[Dataset records]
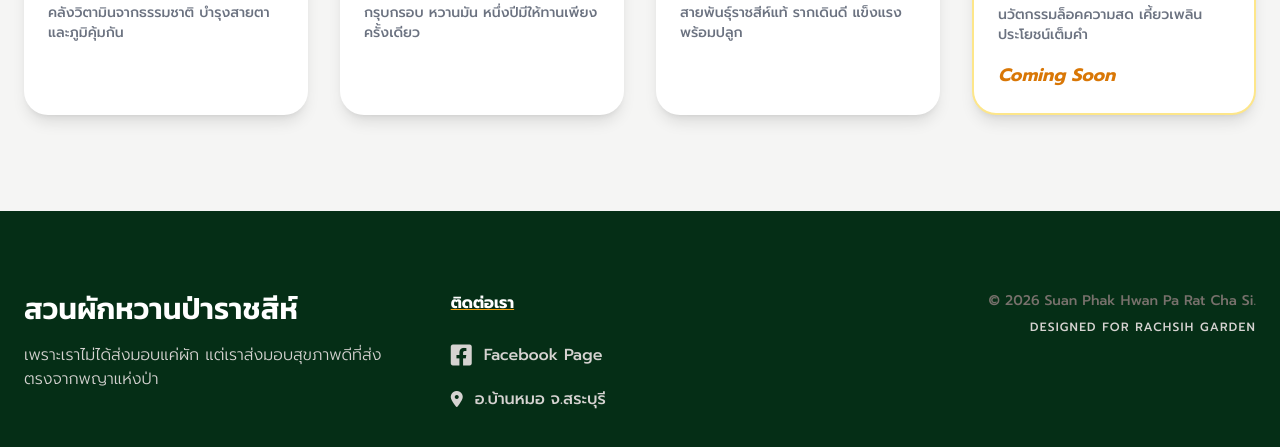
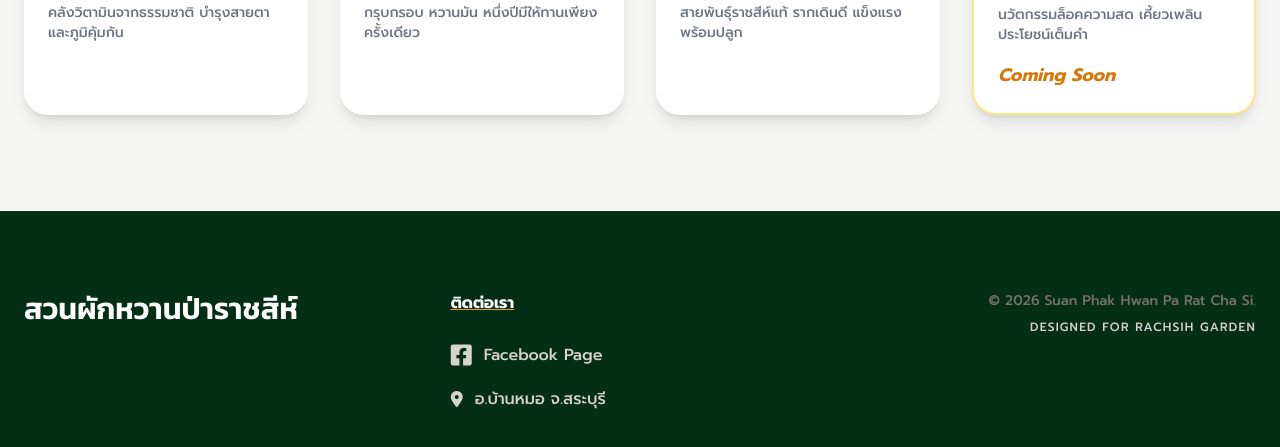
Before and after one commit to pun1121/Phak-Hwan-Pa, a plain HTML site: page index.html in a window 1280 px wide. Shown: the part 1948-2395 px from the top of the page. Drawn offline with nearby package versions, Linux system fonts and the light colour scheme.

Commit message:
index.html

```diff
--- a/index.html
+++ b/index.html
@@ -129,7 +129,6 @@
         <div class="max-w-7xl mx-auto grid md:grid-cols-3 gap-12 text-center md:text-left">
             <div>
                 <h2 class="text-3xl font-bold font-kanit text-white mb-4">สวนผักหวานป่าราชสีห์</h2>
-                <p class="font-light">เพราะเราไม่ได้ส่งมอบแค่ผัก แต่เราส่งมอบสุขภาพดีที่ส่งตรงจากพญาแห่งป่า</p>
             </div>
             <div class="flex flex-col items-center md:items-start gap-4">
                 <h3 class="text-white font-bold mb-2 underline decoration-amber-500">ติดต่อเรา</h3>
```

> **TRY IT**
Each record, word for word, should be printed again without its pictures.

> **FINISHED EXERCISE**
Before and after one commit to pun1121/Phak-Hwan-Pa, a plain HTML site: page index.html in a window 1280 px wide. Shown: the part 1948-2395 px from the top of the page. Drawn offline with nearby package versions, Linux system fonts and the light colour scheme.

Commit message:
index.html

```diff
--- a/index.html
+++ b/index.html
@@ -129,7 +129,6 @@
         <div class="max-w-7xl mx-auto grid md:grid-cols-3 gap-12 text-center md:text-left">
             <div>
                 <h2 class="text-3xl font-bold font-kanit text-white mb-4">สวนผักหวานป่าราชสีห์</h2>
-                <p class="font-light">เพราะเราไม่ได้ส่งมอบแค่ผัก แต่เราส่งมอบสุขภาพดีที่ส่งตรงจากพญาแห่งป่า</p>
             </div>
             <div class="flex flex-col items-center md:items-start gap-4">
                 <h3 class="text-white font-bold mb-2 underline decoration-amber-500">ติดต่อเรา</h3>
```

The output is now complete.